Items from a data source:

|---|

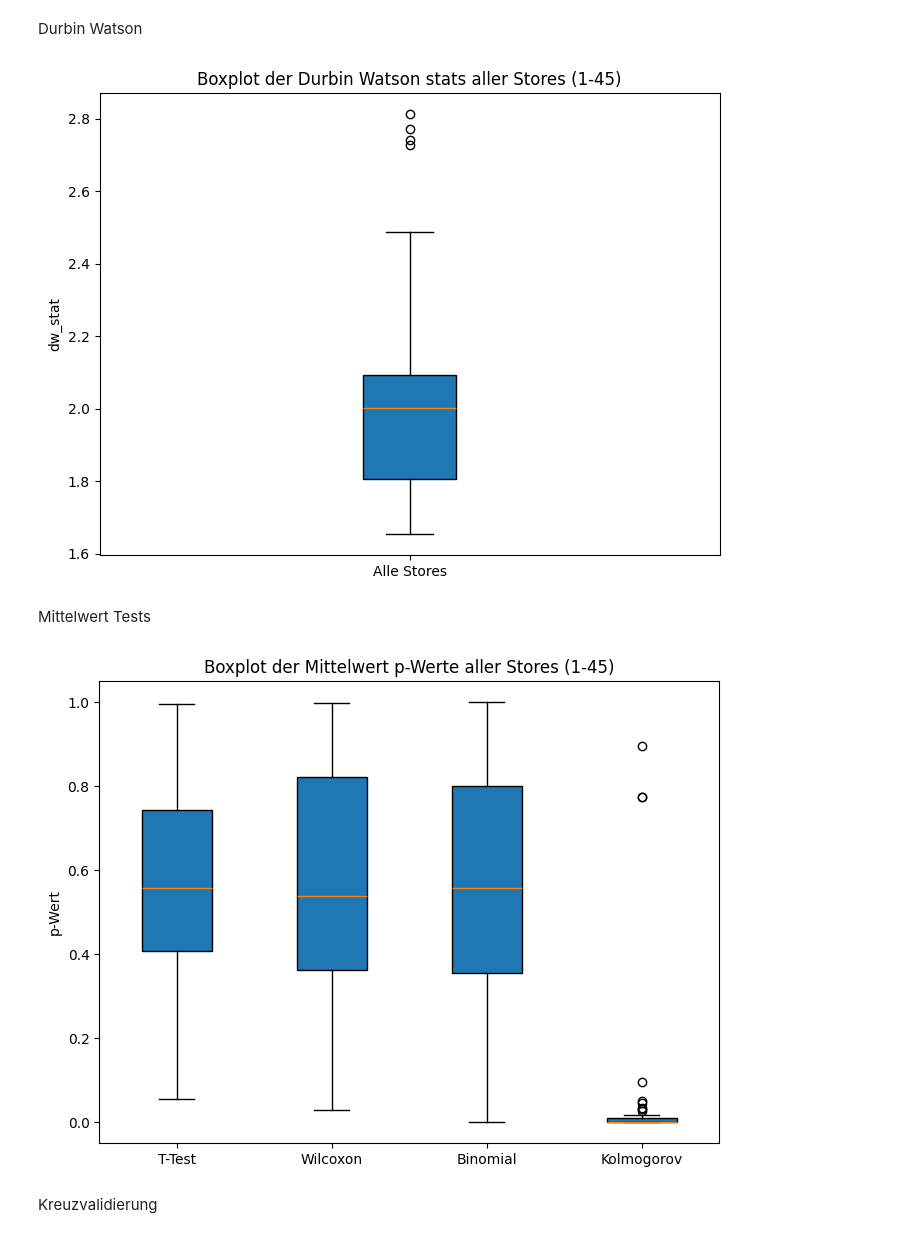
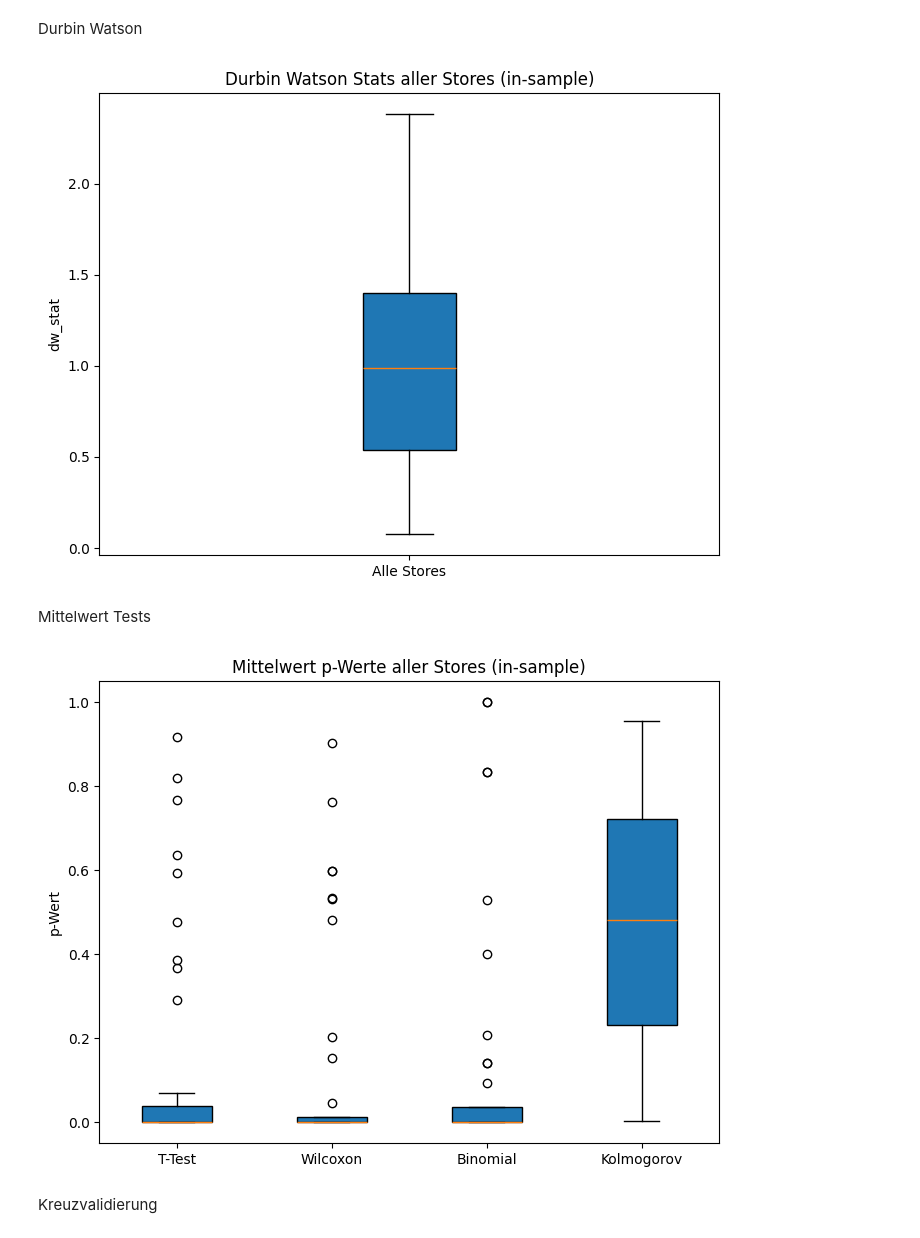
Before and after one commit to netalivo/Bachelor, a Jupyter notebook: main_all_stores.ipynb, the cells around one changed output. Drawn from its saved outputs; the diff is of its cells as text; code cells hidden in the pictures.

Commit message:
added cross validation for seasonal naive

```diff
--- a/main_all_stores.ipynb
+++ b/main_all_stores.ipynb
@@ -22,14 +22,14 @@ df.columns = df.columns.str.lower()
 # %% [markdown]
 Alle Residuen und Fitted Values berechnen
 # %%
-#residuals_dict = naive_for_all_stores('Walmart_Sales.csv')
+residuals_dict = naive_for_all_stores('Walmart_Sales.csv')
 
-fitted_values_dict = {}
-residuals_dict = {}
+#fitted_values_dict = {}
+#residuals_dict = {}
 
-sarima_models = SARIMA_for_all_stores('Walmart_Sales.csv')
-for store in range(1, 46):
-    model = sarima_models.get(store)
+#sarima_models = SARIMA_for_all_stores('Walmart_Sales.csv')
+#for store in range(1, 46):
+#    model = sarima_models.get(store)
 
-    fitted_values_dict[store] = model.fittedvalues.iloc[1:] # remove first value because it is 0
-    residuals_dict[store] = model.resid.iloc[1:] # remove first value because it is 0
+#    fitted_values_dict[store] = model.fittedvalues.iloc[1:] # remove first value because it is 0
+#    residuals_dict[store] = model.resid.iloc[1:] # remove first value because it is 0
@@ -83,28 +64,28 @@ for store in range(1, 46):
     if resid is not None:
         # Box-Pierce Test
         try:
-            _, p_value = box_pierce_test(resid, lags=[10])
+            _, p_value = box_pierce_test(resid, False)
             bp_pvalues.append(p_value)
         except Exception as e:
             print(f"Fehler beim Box-Pierce Test für Store {store}: {e}")
             bp_pvalues.append(np.nan)
         # Ljung-Box Test
         try:
-            _, p_value = ljung_box_test(resid, lags=[10])
+            _, p_value = ljung_box_test(resid, False)
             lb_pvalues.append(p_value)
         except Exception as e:
             print(f"Fehler beim Ljung-Box Test für Store {store}: {e}")
             lb_pvalues.append(np.nan)
         # Breusch-Godfrey Test
         try:
-            _, p_value = breusch_godfrey_test(resid, lags=10)
+            _, p_value = breusch_godfrey_test(resid, False, lags=10)
             bg_pvalues.append(p_value)
         except Exception as e:
             print(f"Fehler beim Breusch-Godfrey Test für Store {store}: {e}")
             bg_pvalues.append(np.nan)
         # Runs Test
         try:
-            _, p_value = run_test(resid)
+            _, p_value = run_test(resid, False)
             rt_pvalues.append(p_value)
         except Exception as e:
             print(f"Fehler beim Runs Test für Store {store}: {e}")
@@ -122,10 +103,8 @@ pvalues = np.column_stack([bp_pvalues, lb_pvalues, bg_pvalues, rt_pvalues])
 # Erstelle einen Boxplot der p-Werte
 plt.figure(figsize=(8, 6))
 plt.boxplot(pvalues, patch_artist=True)
-plt.title("Boxplot der Korrelations p-Werte aller Stores (1-45) ARIMA")
+plt.title("Korrelation p-Werte aller Stores (in-sample)")
 plt.ylabel("p-Wert")
 plt.xticks([1, 2, 3, 4], ["Box-Pierce", "Ljung-Box", "Breusch-Godfrey", "Runs"])
 plt.show()
-
-print(bp_pvalues)
 # %% [output]
@@ -141,7 +119,7 @@ for store in range(1, 46):
     resid = residuals_dict.get(store)
     if resid is not None:
         try:
-            dw_stat = durbin_watson_test(resid)
+            dw_stat = durbin_watson_test(resid, False)
             dw_stats.append(dw_stat)
         except Exception as e:
             print(f"Fehler beim Durbin Watson Test für Store {store}: {e}")
@@ -152,12 +130,12 @@ for store in range(1, 46):
 # Erstelle einen Boxplot der p-Werte
 plt.figure(figsize=(8, 6))
 plt.boxplot(dw_stats, patch_artist=True)
-plt.title("Boxplot der Durbin Watson stats aller Stores (1-45)")
+plt.title("Durbin Watson Stats aller Stores (in-sample)")
 plt.ylabel("dw_stat")
 plt.xticks([1], ["Alle Stores"])
 plt.show()
 # %% [output]
-[figure, old version]
+[figure, new version]
 # %% [markdown]
 Mittelwert Tests
 # %%
@@ -172,50 +150,50 @@ for store in range(1, 46):
     if resid is not None:
         # T-Test
         try:
-            _, p_value = t_test(resid)
+            _, p_value = t_test(resid, False)
             t_pvalues.append(p_value)
         except Exception as e:
             print(f"Fehler beim t-Test für Store {store}: {e}")
             t_pvalues.append(np.nan)
         # Wilcoxon Test
         try:
-            _, p_value = wilcoxon_test(resid)
+            _, p_value = wilcoxon_test(resid, False)
             w_pvalues.append(p_value)
         except Exception as e:
             print(f"Fehler beim Wilcoxon Test für Store {store}: {e}")
             w_pvalues.append(np.nan)
         # Binomial Test
         try:
-            _, _, p_value = binomial_test(resid)
+            _, _, p_value = binomial_test(resid, False)
             b_pvalues.append(p_value)
         except Exception as e:
             print(f"Fehler beim Binomial Test für Store {store}: {e}")
             b_pvalues.append(np.nan)
         # Kolmogorov Test
         try:
-            _, p_value = kolmogorov_test(resid)
+            _, p_value = kolmogorov_test(resid, False)
             k_pvalues.append(p_value)
         except Exception as e:
             print(f"Fehler beim Kolmogorov Test für Store {store}: {e}")
             k_pvalues.append(np.nan)
     else:
         t_pvalues.append(np.nan)
         w_pvalues.append(np.nan)
         b_pvalues.append(np.nan)
         k_pvalues.append(np.nan)
 
 
 pvalues = np.column_stack([t_pvalues, w_pvalues, b_pvalues, k_pvalues])
 
 
 # Erstelle einen Boxplot der p-Werte
 plt.figure(figsize=(8, 6))
 plt.boxplot(pvalues, patch_artist=True)
-plt.title("Boxplot der Mittelwert p-Werte aller Stores (1-45)")
+plt.title("Mittelwert p-Werte aller Stores (in-sample)")
 plt.ylabel("p-Wert")
 plt.xticks([1, 2, 3, 4], ["T-Test", "Wilcoxon", "Binomial", "Kolmogorov"])
 plt.show()
 # %% [output]
-[figure, old version]
+[figure, new version]
 # %% [markdown]
 Kreuzvalidierung
```
Also changed, not shown: parts of 10 cells of this notebook, 4 other files.
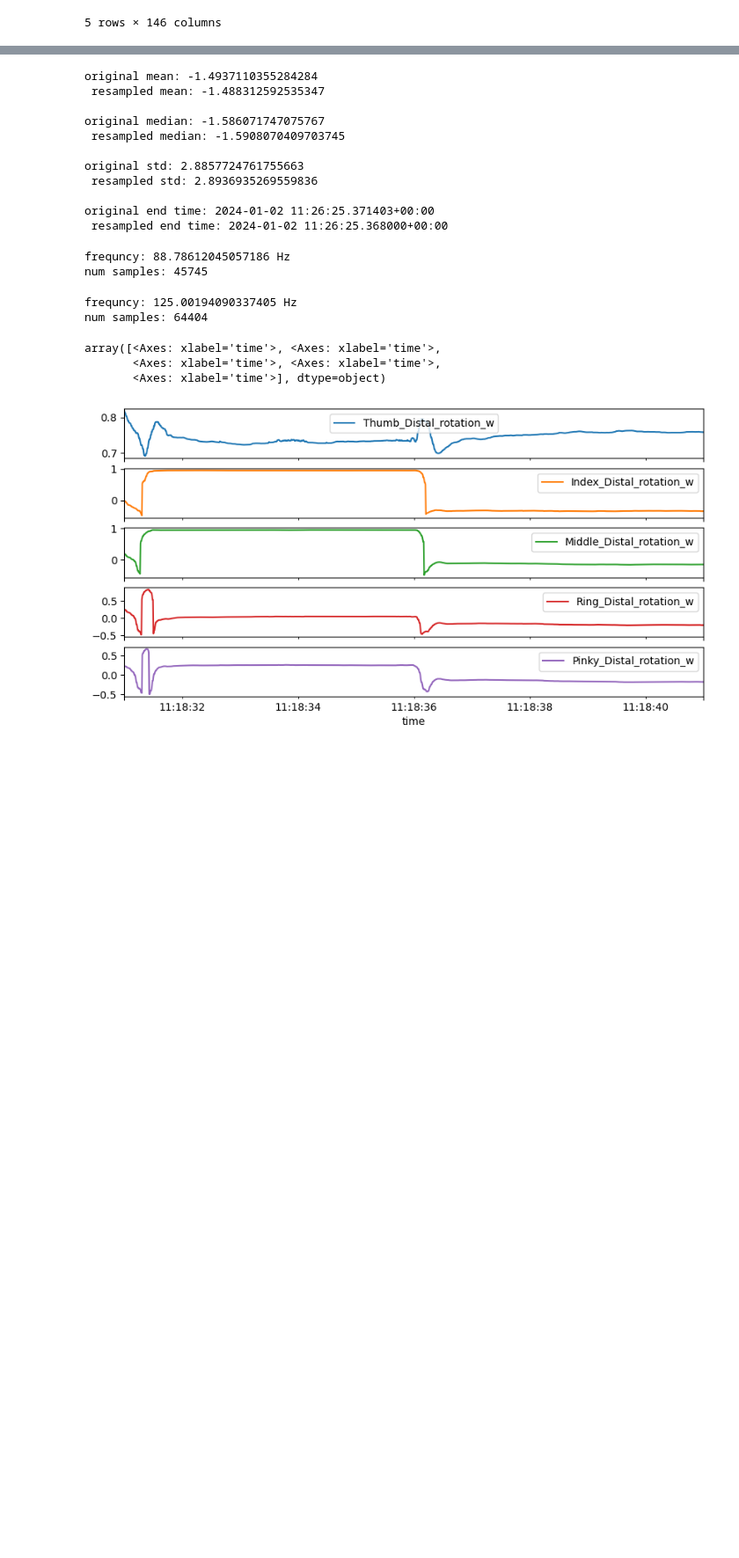
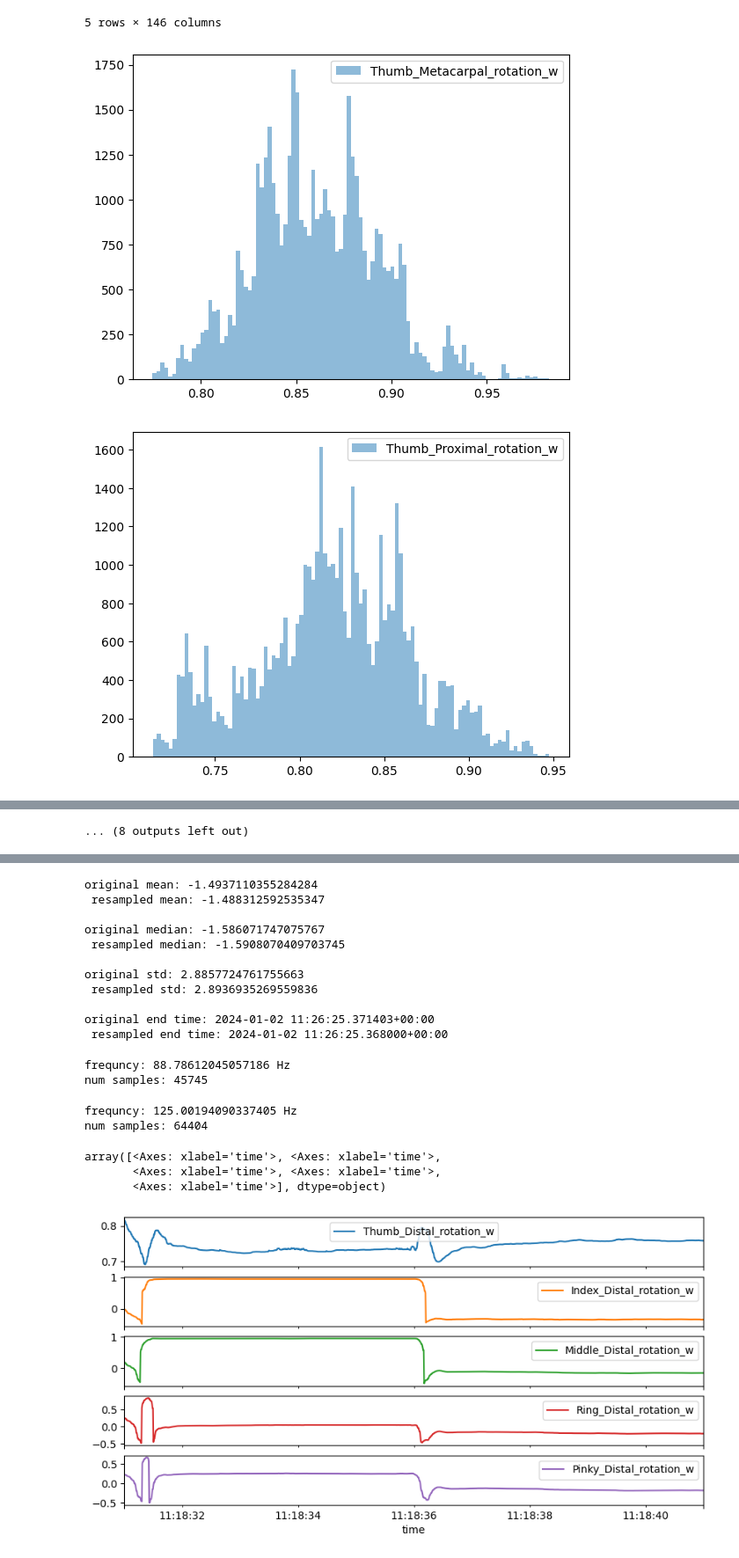
Before and after one commit to rufaelfekadu/finger_pose_estimation, a Jupyter notebook: notebooks/test.ipynb, the cells around one changed output, grey strips where cells are left out. Shown: that part at 88% size. Cells and saved outputs as stored; diff of their text form; code cells hidden in the pictures; blank space fills up the shorter version.

```diff
--- a/notebooks/test.ipynb
+++ b/notebooks/test.ipynb
@@ -33,3 +33,19 @@ leap_data.head()
 | 2024-01-02 11:17:50.168008+00:00 | 618129456271 | 501.0 | right | 28.412083 | 319.694641 | 22.847219 | 20.729889 | 309.738708 | ... |
 | 2024-01-02 11:17:50.179519+00:00 | 618129467376 | 501.0 | right | 28.472631 | 320.013092 | 22.824993 | 20.673723 | 310.016907 | ... |
 5 rows × 146 columns
+# %%
+import numpy as np
+import matplotlib.pyplot as plt
+
+rot = [i for i in leap_data.columns if '_rotation_w' in i]
+
+# Use applymap to apply function to each element of the DataFrame
+to_plot = leap_data[rot].applymap(lambda x: x + 2*np.pi if x < 0 else x)
+
+for i in rot:
+    plt.hist(to_plot[i], bins=100, alpha=0.5, label=i)
+    plt.legend()
+    plt.show()
+# %% [output]
+[figure, added]
+[figure, added]
@@ -36,3 +62,4 @@ leap_data.head()
+... (8 outputs left out)
 # %%
 # calculate relative position
 for i in leap_data.columns:
```
Also changed, not shown: parts of 1 cell of this notebook, 5 other files.
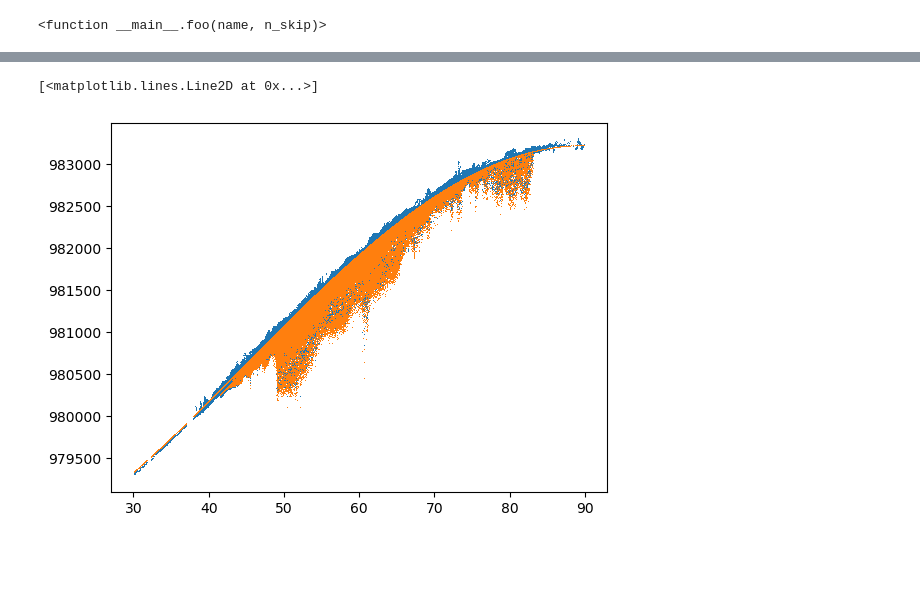
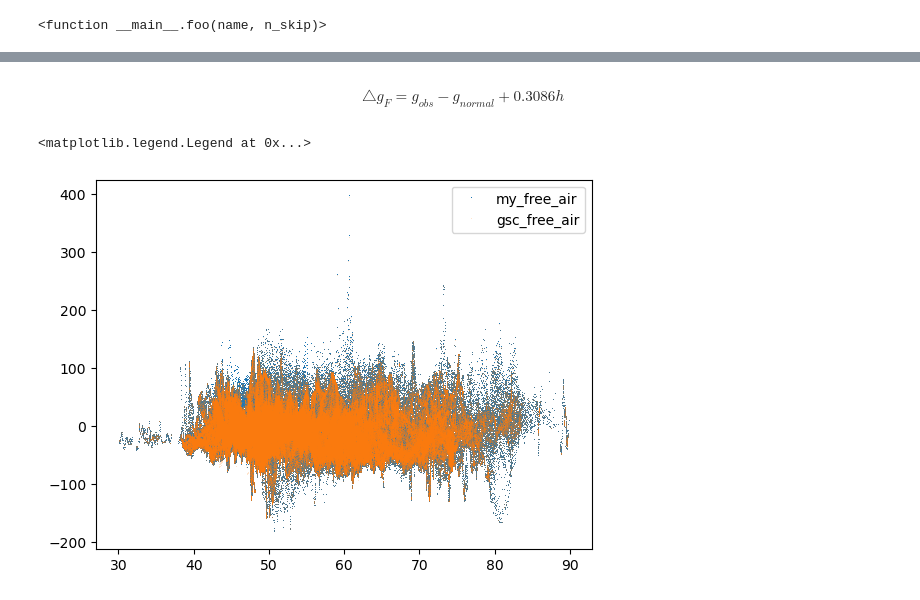
Before and after one commit to ginabilic/geol_4330_canada_wide_gravity, a Jupyter notebook: notebooks/load_gravity_data.ipynb, the cells around one changed output, grey strips where cells are left out. Cells and saved outputs as stored; diff of their text form; code cells hidden in the pictures; blank space fills up the shorter version.

```diff
--- a/notebooks/load_gravity_data.ipynb
+++ b/notebooks/load_gravity_data.ipynb
@@ -126,12 +125,14 @@ def get_normal_gravity(phi_degree, e2=0.00669438002290, k=0.001931851353, gamma_
     sin2 = np.sin(phi)**2
     gamma_phi = gamma_e * (1+k*sin2) / (np.sqrt(1-e2*sin2))
     return gamma_phi
+# %% [markdown]
+$$\triangle g_{F} = g_{obs}-g_{normal}+0.3086h$$
 # %%
 free_air_correction = get_normal_gravity(xy[:,1])  - 0.3086 * df['ELEV'].values
 # %%
-
-plt.plot(xy[:,1], df['ADJG'].values, ',')
-plt.plot(xy[:,1], free_air_correction, ',')
+plt.plot(xy[:,1], df['ADJG'].values-free_air_correction, ',', label='my_free_air')
+plt.plot(xy[:,1], df['FREEAIR'].values, ',', alpha=0.2, label='gsc_free_air')
+plt.legend()
 # %% [output]
-[<matplotlib.lines.Line2D at 0x...>]
+<matplotlib.legend.Legend at 0x...>
-[figure, old version]
+[figure, new version]
```
Also changed, not shown: parts of 36 cells of this notebook.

|---|

→ **What you have to do**: For every line of the records that has the word "print" in it, make a copy.

→ **Expected answer**:
             print(f"Fehler beim Box-Pierce Test für Store {store}: {e}")
             print(f"Fehler beim Ljung-Box Test für Store {store}: {e}")
             print(f"Fehler beim Breusch-Godfrey Test für Store {store}: {e}")
             print(f"Fehler beim Runs Test für Store {store}: {e}")
-print(bp_pvalues)
             print(f"Fehler beim Durbin Watson Test für Store {store}: {e}")
             print(f"Fehler beim t-Test für Store {store}: {e}")
             print(f"Fehler beim Wilcoxon Test für Store {store}: {e}")
             print(f"Fehler beim Binomial Test für Store {store}: {e}")
             print(f"Fehler beim Kolmogorov Test für Store {store}: {e}")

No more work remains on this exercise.